┏━━

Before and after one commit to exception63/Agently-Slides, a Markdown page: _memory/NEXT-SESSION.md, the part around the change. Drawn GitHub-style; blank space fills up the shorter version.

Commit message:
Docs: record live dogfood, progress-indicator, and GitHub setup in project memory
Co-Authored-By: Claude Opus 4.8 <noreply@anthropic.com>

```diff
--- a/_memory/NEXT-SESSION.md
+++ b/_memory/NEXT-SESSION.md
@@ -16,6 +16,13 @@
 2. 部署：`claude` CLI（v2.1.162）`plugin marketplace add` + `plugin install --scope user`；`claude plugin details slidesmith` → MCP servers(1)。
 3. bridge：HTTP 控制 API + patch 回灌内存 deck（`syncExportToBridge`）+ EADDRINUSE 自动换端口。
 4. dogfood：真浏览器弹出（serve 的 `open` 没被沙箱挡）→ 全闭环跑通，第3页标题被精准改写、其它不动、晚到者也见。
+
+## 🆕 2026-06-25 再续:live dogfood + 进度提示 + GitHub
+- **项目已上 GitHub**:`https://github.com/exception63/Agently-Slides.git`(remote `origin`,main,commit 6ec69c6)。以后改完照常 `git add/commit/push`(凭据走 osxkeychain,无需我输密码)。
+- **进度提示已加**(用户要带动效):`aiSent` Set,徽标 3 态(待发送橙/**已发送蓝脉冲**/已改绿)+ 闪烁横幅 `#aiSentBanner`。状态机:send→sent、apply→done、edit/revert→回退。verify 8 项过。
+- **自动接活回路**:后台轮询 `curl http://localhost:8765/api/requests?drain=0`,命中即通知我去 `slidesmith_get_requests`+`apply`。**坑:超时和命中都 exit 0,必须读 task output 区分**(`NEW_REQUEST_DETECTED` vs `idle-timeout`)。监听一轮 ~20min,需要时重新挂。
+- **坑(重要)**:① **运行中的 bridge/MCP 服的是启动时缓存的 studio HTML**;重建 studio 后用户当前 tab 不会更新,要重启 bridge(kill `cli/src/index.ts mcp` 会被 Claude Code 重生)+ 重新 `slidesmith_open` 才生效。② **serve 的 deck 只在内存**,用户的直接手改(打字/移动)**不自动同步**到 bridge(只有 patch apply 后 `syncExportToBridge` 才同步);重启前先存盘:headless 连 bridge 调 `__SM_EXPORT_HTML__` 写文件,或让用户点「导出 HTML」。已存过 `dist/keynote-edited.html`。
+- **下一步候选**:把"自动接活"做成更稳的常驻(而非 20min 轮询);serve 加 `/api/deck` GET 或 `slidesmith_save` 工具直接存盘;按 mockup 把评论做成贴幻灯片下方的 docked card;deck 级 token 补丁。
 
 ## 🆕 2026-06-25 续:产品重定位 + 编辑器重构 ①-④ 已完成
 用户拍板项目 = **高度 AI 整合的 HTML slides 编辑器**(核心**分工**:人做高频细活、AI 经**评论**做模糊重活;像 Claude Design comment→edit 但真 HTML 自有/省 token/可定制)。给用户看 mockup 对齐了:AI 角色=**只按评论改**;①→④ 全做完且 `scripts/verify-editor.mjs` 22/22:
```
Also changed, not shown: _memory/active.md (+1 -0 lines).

┗━━

■ WORK REQUEST
Generate a verbatim printout of all the entries.

■ WRITTEN RESPONSE
Before and after one commit to exception63/Agently-Slides, a Markdown page: _memory/NEXT-SESSION.md, the part around the change. Drawn GitHub-style; blank space fills up the shorter version.

Commit message:
Docs: record live dogfood, progress-indicator, and GitHub setup in project memory
Co-Authored-By: Claude Opus 4.8 <noreply@anthropic.com>

```diff
--- a/_memory/NEXT-SESSION.md
+++ b/_memory/NEXT-SESSION.md
@@ -16,6 +16,13 @@
 2. 部署：`claude` CLI（v2.1.162）`plugin marketplace add` + `plugin install --scope user`；`claude plugin details slidesmith` → MCP servers(1)。
 3. bridge：HTTP 控制 API + patch 回灌内存 deck（`syncExportToBridge`）+ EADDRINUSE 自动换端口。
 4. dogfood：真浏览器弹出（serve 的 `open` 没被沙箱挡）→ 全闭环跑通，第3页标题被精准改写、其它不动、晚到者也见。
+
+## 🆕 2026-06-25 再续:live dogfood + 进度提示 + GitHub
+- **项目已上 GitHub**:`https://github.com/exception63/Agently-Slides.git`(remote `origin`,main,commit 6ec69c6)。以后改完照常 `git add/commit/push`(凭据走 osxkeychain,无需我输密码)。
+- **进度提示已加**(用户要带动效):`aiSent` Set,徽标 3 态(待发送橙/**已发送蓝脉冲**/已改绿)+ 闪烁横幅 `#aiSentBanner`。状态机:send→sent、apply→done、edit/revert→回退。verify 8 项过。
+- **自动接活回路**:后台轮询 `curl http://localhost:8765/api/requests?drain=0`,命中即通知我去 `slidesmith_get_requests`+`apply`。**坑:超时和命中都 exit 0,必须读 task output 区分**(`NEW_REQUEST_DETECTED` vs `idle-timeout`)。监听一轮 ~20min,需要时重新挂。
+- **坑(重要)**:① **运行中的 bridge/MCP 服的是启动时缓存的 studio HTML**;重建 studio 后用户当前 tab 不会更新,要重启 bridge(kill `cli/src/index.ts mcp` 会被 Claude Code 重生)+ 重新 `slidesmith_open` 才生效。② **serve 的 deck 只在内存**,用户的直接手改(打字/移动)**不自动同步**到 bridge(只有 patch apply 后 `syncExportToBridge` 才同步);重启前先存盘:headless 连 bridge 调 `__SM_EXPORT_HTML__` 写文件,或让用户点「导出 HTML」。已存过 `dist/keynote-edited.html`。
+- **下一步候选**:把"自动接活"做成更稳的常驻(而非 20min 轮询);serve 加 `/api/deck` GET 或 `slidesmith_save` 工具直接存盘;按 mockup 把评论做成贴幻灯片下方的 docked card;deck 级 token 补丁。
 
 ## 🆕 2026-06-25 续:产品重定位 + 编辑器重构 ①-④ 已完成
 用户拍板项目 = **高度 AI 整合的 HTML slides 编辑器**(核心**分工**:人做高频细活、AI 经**评论**做模糊重活;像 Claude Design comment→edit 但真 HTML 自有/省 token/可定制)。给用户看 mockup 对齐了:AI 角色=**只按评论改**;①→④ 全做完且 `scripts/verify-editor.mjs` 22/22:
```
Also changed, not shown: _memory/active.md (+1 -0 lines).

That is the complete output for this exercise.